Cost Increase to Spring and Summer Flower Display

Cost Increase to Spring and Summer Flower Displays

The ever so popular bedding plant Impatiens walleriana has become a staple of shade gardens everywhere because of their ability to produce brightly colored flowers from spring until frost. A few years ago we noticed a slight decline in their performance, what started as a patch or two has now escalated to entire displays being wiped out across the city.  Click here for more information from the BC Ministry of Agriculture.

The suspect?

A pathogen in a form of downy mildew called Plasmopara obducens. It first appears as a white layer on the underside of the leaves which then turn yellow, the flowers then fall off leaving only bare branches. The stems eventually completely collapse and the plant dies. It first appeared several years ago in Europe, showing up in North America in 2011 in Florida, the Mid-Atlantic and the Northeastern United States.

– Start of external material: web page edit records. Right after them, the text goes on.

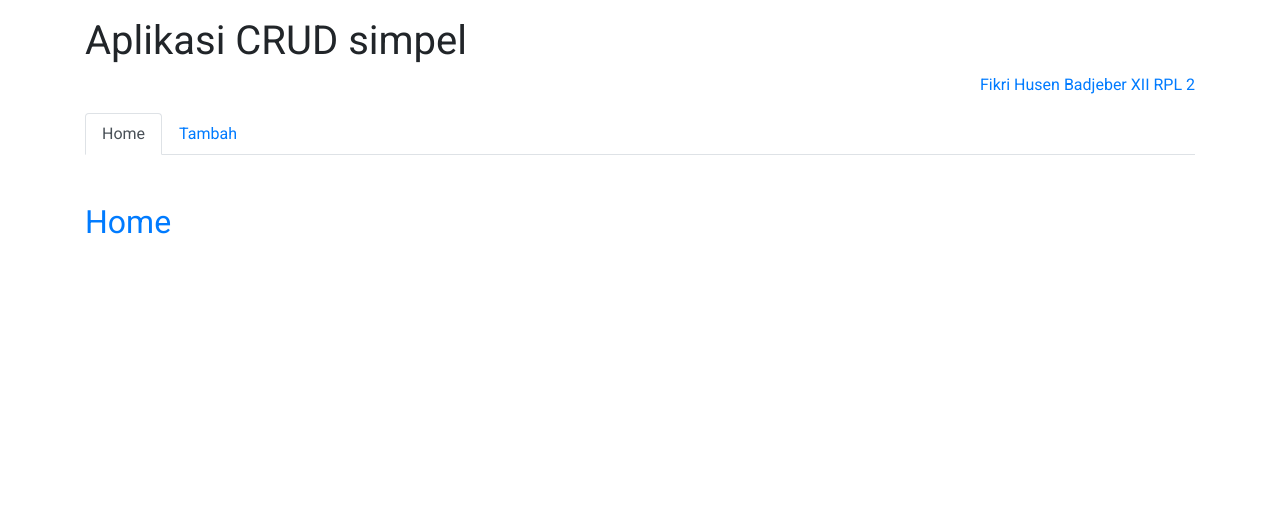
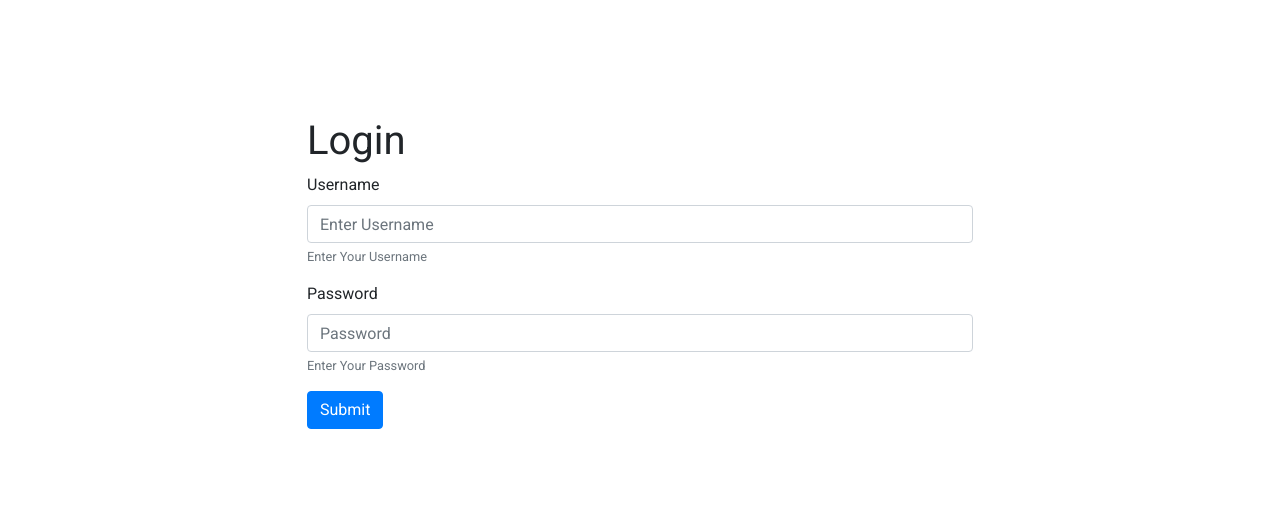
Before and after one commit to aboutdevz/Tugas-CRUD, a PHP site: page /public/index.php in a window 1280 px wide. Shown: the top 516 px of the page. Run offline with PHP 8.4, Linux system fonts and the light colour scheme; data that the repository does not hold is empty; some libraries are stand-ins or nearby versions.

Commit message:
added login and logout

```diff
--- a/app/controllers/Home.php
+++ b/app/controllers/Home.php
@@ -2,46 +2,10 @@
 
 class Home extends controller{
     public function index(){
-        $data = $this->model('tambah_model')->view();
+
         $this->view('templates/header');
-        $this->view('Home/index',$data);
+        $this->view('Home/index');
         $this->view('templates/footer');
-    }
-    public function detail($id){
-        $data = $this->model('tambah_model')->getData($id);
-        $this->view('templates/header');
-        $this->view('Home/detail',$data);
-        $this->view('templates/footer');
-    }
-    public function tambah(){
-       $data = [
-            'nama' => $_POST['nama'],
-            'kelas' => $_POST['kelas'],
-            'absen' => $_POST['absen']
-       ];
-        if (isset($_POST['tambah'])){
-            if ($this->model('tambah_model')->tambah($data)>0){
-                header('Location:'.BASEURL.'Home/index');
-                Flasher::setFlash('berhasil ditambah','data','success');
-            }
-        }
-    }
-    public function delete($id){
-        if ($this->model('tambah_model')->delete($id)>0){
-            header('Location:'.BASEURL.'Home/index');
-            Flasher::setFlash('berhasil dihapus','data','success');
-        }
-    }
-    public function update(){
-        $data = $_POST;
-        if(isset($_POST['update'])){
-            if ($this->model('tambah_model')->update($data)>0){
-                header('Location:'.BASEURL.'Home/index');
-                Flasher::setFlash('berhasil diupdate','data','success');
-            }
-        }
-    }
-    public function getUpdate(){
-        echo json_encode($this->model('tambah_model')->getData($_POST['id']));
+        unset($_SESSION['login']);
     }
 }
--- a/app/views/Home/index.php
+++ b/app/views/Home/index.php
@@ -1,89 +1,22 @@
 <div class="container">
-<h1>Aplikasi CRUD simpel</h1>
-<a href="https://aboutdevz.xyz/Portofolio/" class="text-primary float-right">Fikri Husen Badjeber XII RPL 2</a>
-<ul class="nav nav-tabs mt-5" id="myTab" role="tablist">
-  <li class="nav-item">
-    <a class="nav-link active" id="home-tab" data-toggle="tab" href="#home" role="tab" aria-controls="home" aria-selected="true">Home</a>
-  </li>
-  <li class="nav-item">
-    <a class="nav-link" id="tambah-tab" data-toggle="tab" href="#tambah" role="tab" aria-controls="tambah" aria-selected="false">Tambah</a>
-  </li>
-</ul>
-<div class="tab-content mt-5" id="myTabContent">
-  <div class="tab-pane fade show active" id="home" role="tabpanel" aria-labelledby="home-tab">
-    <h2 class="text-primary">Home</h2>
-    <ul class="list-group">
-      <?php foreach ($data as $nama) :?>
-      <li class="list-group-item">
-        <?=$nama['nama']?>
-          <a class="badge badge-danger float-right" href="<?=BASEURL?>Home/delete/<?=$nama['id']?>" id="delete">Hapus</a>
-          <a class="badge badge-success float-right mr-2 updatebadge" href="<?=BASEURL?>Home/getUpdate" id="tampilUpdate" data-id="<?=$nama['id']?>" data-toggle="modal" data-target="#modalUbah">update</a>
-          <a class="badge badge-primary float-right mr-2" href="<?=BASEURL?>Home/detail/<?=$nama['id']?>">detail</a>
-      </li>
-      <?php endforeach; ?>
-    </ul>
-  </div>
-  <div class="tab-pane fade" id="tambah" role="tabpanel" aria-labelledby="tambah-tab">
-    <h2 class="text-primary">Tambah</h2>
-    <form action="<?=BASEURL?>Home/tambah" method="POST">
+    <div class="loginbox">
+        <div class="loginContent">
+            <h1>Login</h1>
+            <form action="<?=BASEURL?>Admin/Login" method="POST">
                 <div class="form-group">
-        <label for="nama">Nama</label>
-        <input class="form-control" type="text" name="nama" id="nama">
+                    <label for="username">Username</label>
+                    <i class="far fa-user"></i>
+                    <input type="text" class="form-control" name="username" id="username" placeholder="Enter Username" required>
+                    <small id="emailHelp" class="form-text text-muted">Enter Your Username</small>
                 </div>
                 <div class="form-group">
-        <label for="kelas">Kelas</label>
-        <select class="form-control" name="kelas" id="kelas">
-          <option value="XI RPL">XI RPL</option>
-          <option value="XII RPL 1">XII RPL 1</option>
-          <option value="XII RPL 2">XII RPL 2</option>
-        </select>
+                    <label for="password">Password</label>
+                    <i class="fas fa-unlock"></i>
+                    <input type="password" class="form-control" name="password" id="password" placeholder="Password" required>
+                    <small id="emailHelp" class="form-text text-muted">Enter Your Password</small>
                 </div>
-      <div class="form-group">
-        <label for="absen">Absen</label>
-        <input class="form-control" type="number" name="absen" id="absen">
-      </div>
-      <div class="form-group">
-        <button class="btn btn-primary" type="submit" name="tambah">Tambah</button>
-      </div>
+                <button type="submit" class="btn btn-primary" name="submit_Lgn">Submit</button>
             </form>
         </div>
     </div>
 </div>
-
-<!-- Modal ubah -->
-<div class="modal fade" id="modalUbah" tabindex="-1" role="dialog" aria-labelledby="exampleModalCenterTitle" aria-hidden="true">
-  <div class="modal-dialog modal-dialog-centered" role="document">
-    <div class="modal-content">
-      <div class="modal-header">
-        <h5 class="modal-title" id="exampleModalCenterTitle">Ubah</h5>
-        <button type="button" class="close" data-dismiss="modal" aria-label="Close">
-          <span aria-hidden="true">&times;</span>
-        </button>
-      </div>
-      <div class="modal-body">
-      <h2 class="text-primary">Ubah</h2>
-    <form action="<?=BASEURL?>Home/update" method="POST">
-    <input type="hidden" name="idUpdate" id="idUpdate">
-      <div class="form-group">
-        <label for="namaUpdate">Nama</label>
-        <input class="form-control" type="text" name="namaUpdate" id="namaUpdate">
-      </div>
-      <div class="form-group">
-        <label for="kelasUpdate">Kelas</label>
-        <select class="form-control" name="kelasUpdate" id="kelasUpdate">
-          <option value="XI RPL">XI RPL</option>
-          <option value="XII RPL 1">XII RPL 1</option>
-          <option value="XII RPL 2">XII RPL 2</option>
-        </select>
-      </div>
-      <div class="form-group">
-        <label for="absenUpdate">Absen</label>
-        <input class="form-control" type="number" name="absenUpdate" id="absenUpdate">
-      </div>
-      <div class="form-group">
-        <button class="btn btn-primary" type="submit" name="update">Update</button>
-      </div>
-    </form>
-    </div>
-  </div>
-</div>
--- a/public/css/style.css
+++ b/public/css/style.css
@@ -3,3 +3,16 @@ body{
     height: 100%;
     min-height: 100%;
 }
+
+.loginbox{
+    position: relative;
+    width: 100%;
+    height: 500px;
+    margin: auto;
+}
+.loginContent{
+    position: absolute;
+    left: 20%;
+    right: 20%;
+    top: 20%;
+}
--- a/public/js/script.js
+++ b/public/js/script.js
@@ -1,23 +1,20 @@
 $(function(){
-    const path = window.location.origin+"/CRUD/public/";
+    const path = window.location.origin+"/public/";
 
-    $('#delete').click(function(){
+    $('.delete').click(function(){
         return confirm('Yakin Mau Di Hapus?');
-
     });
 
 
     $('.updatebadge').on('click',function() {
         const id = $(this).data('id');
-        console.log('okok');
        $.ajax({
 
-           url: path+'Home/getUpdate',
+           url: path+'Crud/getUpdate',
            data: {id : id},
            method: 'POST',
            dataType: 'json',
            success: function(data){
-               console.log(data);
                 $('#namaUpdate').val(data.nama);
                 $('#kelasUpdate').val(data.kelas);
                 $('#absenUpdate').val(data.absen);
```
Also changed, not shown: app/views/Home/detail.php (deleted, +0 -14 lines). Lines whose indentation alone changed are shown as unchanged.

Now it is in parts of Canada.

How does the disease spread?

Downy mildew is spread by spores located on the underside of infected leaves. The spores can be spread by wind or rain as it splashes onto the leaves. The organism is a water mould requiring moist conditions to develop spores and cause new infections. Areas of deep shade where foliage stays wet for a long time tends to have a higher incidence of the disease.

Are there any chemical controls that can be used?

There are no fungicides available to gardeners for the control of this disease.

What now?

Experts recommend waiting 3-5 years before attempting to plant Impatiens again. The downy mildew pathogen has the potential to lie dormant in soil until the following season when it can infect newly planted impatiens.

Cost increases to flower displays:

Our options are limited for shade tolerant annuals. We experimented last year with the use of New Guinea Impatiens in these low light conditions and were pleased with the outcome. Our old favorite Impatiens walleriana is an inexpensive bedding annual, unfortunately replacing them with New Guinea Impatiens or other alternatives such as Coleus or Fuchsias which are double the cost will result in an increase to our Spring seasonal flower displays.